Reprints of monthly column as first appearing in Instep Dance Magazine (now out of print).

July 2000

Back Pain - Part 8: Compression Fractures (Ouch!)

By Rick Allen, DC

"Better health leads to better dancing."

Last month, I told you about treating a fellow attending a conference whose subluxated rib was so painful that he could barely breath. This month, I will review an injury that can put you on the ground in pain: compression fractures of the spine.

Compression fractures of the spine are the result of a combination of forces created when bending forward and lifting a heavy object. They are more common in patients who have osteoporosis. Lateral radiographs (x-ray pictures) may show a distinct wedge deformity and step defect. The compressed vertebra looks like a squished pancake, narrower in the front (figure 1). The fracture of the vertebral end plate causes acute symptoms for about two weeks, as long as there is no dislocation.

Mary Lou Griffith's recent compression fracture has been typical of what happens. About two weeks ago, she phoned me for emergency care. She had been lifting an elderly man for whom she is a caregiver, when he lost his balance as his legs gave way, forcing her into an awkward, forward-bending position. "POP" went her back - loud enough for those around her to hear it go. She went down in extreme pain, barely able to move. She called for help.

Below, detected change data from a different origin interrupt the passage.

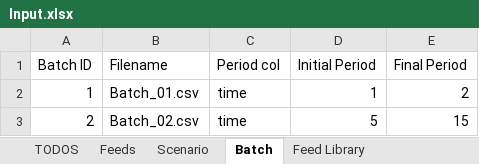
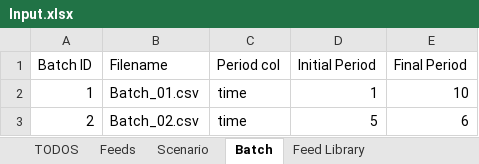
Before and after one commit to BlackNellore/MaxProfitFeeding, an Excel workbook: Input.xlsx, sheet Batch, drawn as a sheet; values as stored, in another font and other column widths than the file's, no borders; table styles not drawn; the diff names each change by its address in the sheet, - before the commit and + after, or states it on an @@ line.

Commit message:
Batch implementation first deploy

```diff
--- a/Input.xlsx (sheet Batch)
+++ b/Input.xlsx (sheet Batch)
-E2 (Final Period): 2
+E2 (Final Period): 10
-E3 (Final Period): 15
+E3 (Final Period): 6
```
Also changed, not shown: sheet Scenario, sheet Feeds, charts or pictures, 5 other files.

She arrived bent over, hobbling from the car with the help of a friend. Initial examination showed severe localized low back pain. Thank goodness there were no "red flags", such as severe pain down the legs, loss of muscle strength or reflexes in the legs, or loss of bladder or bowel function. This made a disc herniation unlikely and gave us some breathing space. It looked like she might have just strained her back badly. However, even with gentle treatment and wearing a low back support, it didn't show signs of getting better in a few days. Sure enough, lumbar x-ray pictures showed a small compression of the top portion of her fourth lumbar vertebrae (L4) without any dislocation, right where the pain was centered.

I had her continue wearing a strong low back support, gave her a heel lift to help balance her low back, and had her take some natural herbs to relieve pain, spasm and inflammation. I crosschecked with a medical doctor to see if there was anything else we could do to help Mary Lou. He suggested some prescription anti-inflammatory medication if necessary. The pain level lowered over the past week, so it really has been just a matter of time as the body heals itself.

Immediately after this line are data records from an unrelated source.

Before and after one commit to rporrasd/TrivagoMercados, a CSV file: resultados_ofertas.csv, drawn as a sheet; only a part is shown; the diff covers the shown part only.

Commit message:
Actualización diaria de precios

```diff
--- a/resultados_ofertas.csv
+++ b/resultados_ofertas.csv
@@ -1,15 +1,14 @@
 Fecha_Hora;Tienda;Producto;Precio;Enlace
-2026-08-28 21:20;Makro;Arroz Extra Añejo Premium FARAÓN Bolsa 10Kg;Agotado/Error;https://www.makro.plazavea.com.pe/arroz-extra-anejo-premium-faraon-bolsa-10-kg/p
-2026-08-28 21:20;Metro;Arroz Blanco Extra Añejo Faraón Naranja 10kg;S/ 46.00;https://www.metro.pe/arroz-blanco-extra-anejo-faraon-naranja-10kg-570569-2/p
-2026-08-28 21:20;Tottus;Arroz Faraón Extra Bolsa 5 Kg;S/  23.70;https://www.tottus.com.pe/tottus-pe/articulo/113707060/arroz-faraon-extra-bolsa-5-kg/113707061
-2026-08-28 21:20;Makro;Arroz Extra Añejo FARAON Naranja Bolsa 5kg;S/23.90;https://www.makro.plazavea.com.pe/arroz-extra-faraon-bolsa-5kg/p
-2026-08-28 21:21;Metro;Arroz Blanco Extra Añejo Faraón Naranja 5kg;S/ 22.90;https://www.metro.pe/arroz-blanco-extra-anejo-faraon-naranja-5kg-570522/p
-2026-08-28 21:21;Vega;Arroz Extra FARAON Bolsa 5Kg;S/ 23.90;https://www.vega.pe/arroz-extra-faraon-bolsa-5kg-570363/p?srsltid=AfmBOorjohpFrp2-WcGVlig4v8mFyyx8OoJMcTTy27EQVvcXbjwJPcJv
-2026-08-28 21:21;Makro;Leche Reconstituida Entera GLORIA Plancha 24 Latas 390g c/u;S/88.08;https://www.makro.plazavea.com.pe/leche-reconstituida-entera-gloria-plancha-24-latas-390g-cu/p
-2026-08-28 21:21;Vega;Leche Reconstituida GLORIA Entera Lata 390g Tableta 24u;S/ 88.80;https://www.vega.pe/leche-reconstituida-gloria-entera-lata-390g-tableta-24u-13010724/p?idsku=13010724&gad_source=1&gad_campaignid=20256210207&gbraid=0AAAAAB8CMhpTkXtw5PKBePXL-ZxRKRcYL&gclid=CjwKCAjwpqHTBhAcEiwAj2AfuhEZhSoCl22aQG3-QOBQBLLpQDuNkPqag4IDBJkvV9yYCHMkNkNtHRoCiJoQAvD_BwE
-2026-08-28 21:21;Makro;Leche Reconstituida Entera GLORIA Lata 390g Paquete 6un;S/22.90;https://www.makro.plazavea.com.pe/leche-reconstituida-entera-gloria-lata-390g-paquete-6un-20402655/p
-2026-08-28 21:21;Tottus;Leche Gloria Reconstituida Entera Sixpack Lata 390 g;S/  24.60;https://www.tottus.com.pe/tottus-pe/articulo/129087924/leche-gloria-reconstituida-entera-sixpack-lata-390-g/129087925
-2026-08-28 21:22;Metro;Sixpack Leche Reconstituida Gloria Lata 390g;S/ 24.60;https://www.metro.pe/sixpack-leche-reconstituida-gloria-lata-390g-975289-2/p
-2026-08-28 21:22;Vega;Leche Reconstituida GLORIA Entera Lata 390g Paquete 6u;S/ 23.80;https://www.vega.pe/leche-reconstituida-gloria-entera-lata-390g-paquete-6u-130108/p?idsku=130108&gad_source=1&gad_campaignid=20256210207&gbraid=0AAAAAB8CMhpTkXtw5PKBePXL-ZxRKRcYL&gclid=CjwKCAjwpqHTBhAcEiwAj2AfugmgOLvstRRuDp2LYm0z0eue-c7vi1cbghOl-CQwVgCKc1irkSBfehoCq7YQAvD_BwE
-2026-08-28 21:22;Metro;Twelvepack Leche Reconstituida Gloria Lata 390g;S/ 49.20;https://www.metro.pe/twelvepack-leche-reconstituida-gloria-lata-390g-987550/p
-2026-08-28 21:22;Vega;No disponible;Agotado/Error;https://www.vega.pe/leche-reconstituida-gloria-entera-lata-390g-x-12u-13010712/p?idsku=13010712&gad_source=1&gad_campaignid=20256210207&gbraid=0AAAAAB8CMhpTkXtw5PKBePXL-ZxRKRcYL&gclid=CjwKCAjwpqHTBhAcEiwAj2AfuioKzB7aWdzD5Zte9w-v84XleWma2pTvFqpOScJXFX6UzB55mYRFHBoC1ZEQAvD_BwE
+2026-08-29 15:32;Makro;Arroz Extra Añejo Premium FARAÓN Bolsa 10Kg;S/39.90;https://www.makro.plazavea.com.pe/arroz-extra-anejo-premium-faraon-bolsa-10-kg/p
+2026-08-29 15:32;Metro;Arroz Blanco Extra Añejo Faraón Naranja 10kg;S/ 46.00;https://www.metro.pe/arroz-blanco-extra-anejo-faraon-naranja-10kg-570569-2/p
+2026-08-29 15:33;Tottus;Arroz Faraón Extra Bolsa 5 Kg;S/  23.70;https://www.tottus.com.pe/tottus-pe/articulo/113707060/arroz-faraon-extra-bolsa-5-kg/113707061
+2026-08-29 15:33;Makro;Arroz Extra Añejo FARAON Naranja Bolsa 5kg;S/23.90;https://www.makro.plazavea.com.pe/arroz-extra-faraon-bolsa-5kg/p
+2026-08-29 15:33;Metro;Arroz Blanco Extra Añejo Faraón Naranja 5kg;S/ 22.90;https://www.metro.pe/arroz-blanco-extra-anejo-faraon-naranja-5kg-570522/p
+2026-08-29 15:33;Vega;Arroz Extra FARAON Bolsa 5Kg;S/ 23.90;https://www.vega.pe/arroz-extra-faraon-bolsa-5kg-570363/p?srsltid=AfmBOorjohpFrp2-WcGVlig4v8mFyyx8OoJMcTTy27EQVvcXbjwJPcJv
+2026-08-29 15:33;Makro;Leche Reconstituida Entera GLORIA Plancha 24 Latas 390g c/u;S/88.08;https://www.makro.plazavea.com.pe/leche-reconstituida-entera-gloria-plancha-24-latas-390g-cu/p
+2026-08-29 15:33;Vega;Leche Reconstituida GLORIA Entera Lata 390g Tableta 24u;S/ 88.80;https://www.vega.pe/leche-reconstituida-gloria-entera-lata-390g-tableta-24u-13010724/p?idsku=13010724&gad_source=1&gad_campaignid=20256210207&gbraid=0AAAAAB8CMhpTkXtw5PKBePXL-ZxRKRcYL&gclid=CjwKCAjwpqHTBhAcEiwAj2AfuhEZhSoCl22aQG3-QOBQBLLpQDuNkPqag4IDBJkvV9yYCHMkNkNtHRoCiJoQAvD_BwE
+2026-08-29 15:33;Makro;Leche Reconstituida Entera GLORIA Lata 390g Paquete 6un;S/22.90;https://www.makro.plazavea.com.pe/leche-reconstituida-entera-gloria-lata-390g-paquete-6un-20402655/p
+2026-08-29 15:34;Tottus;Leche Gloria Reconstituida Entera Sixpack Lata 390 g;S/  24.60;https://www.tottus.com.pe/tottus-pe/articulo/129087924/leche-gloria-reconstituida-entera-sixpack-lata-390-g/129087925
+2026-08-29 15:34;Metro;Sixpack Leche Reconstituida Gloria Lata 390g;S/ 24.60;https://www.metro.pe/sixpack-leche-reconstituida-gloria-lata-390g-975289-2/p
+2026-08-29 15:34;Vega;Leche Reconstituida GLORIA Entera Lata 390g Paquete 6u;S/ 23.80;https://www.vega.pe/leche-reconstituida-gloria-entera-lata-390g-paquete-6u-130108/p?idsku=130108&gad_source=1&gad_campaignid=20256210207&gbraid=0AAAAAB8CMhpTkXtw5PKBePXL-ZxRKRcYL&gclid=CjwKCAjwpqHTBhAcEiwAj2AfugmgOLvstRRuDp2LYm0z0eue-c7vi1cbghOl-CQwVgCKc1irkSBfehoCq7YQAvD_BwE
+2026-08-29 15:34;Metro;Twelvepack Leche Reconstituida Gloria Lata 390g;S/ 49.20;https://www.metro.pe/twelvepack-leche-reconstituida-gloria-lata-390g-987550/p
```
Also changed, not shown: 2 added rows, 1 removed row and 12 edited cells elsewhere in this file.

As this process continues, I will introduce gentle chiropractic and massage treatment. We are also having a bone density test done. As a preventative measure for the future, I have advised her to do four things known to help increase bone density:

  1. Continue taking her calcium-magnesium supplement (1200 mg calcium plus 600 mg magnesium).

  2. Add a bone health supplement that contains ipriflavone, a soy product that has been show to help with the absorption of the calcium-magnesium supplement and increase bone density naturally.

  3. Carefully increase weight-bearing exercise, starting with simple floor exercises, then adding ball exercises, and then, as she is ready, adding light, progressive weight training.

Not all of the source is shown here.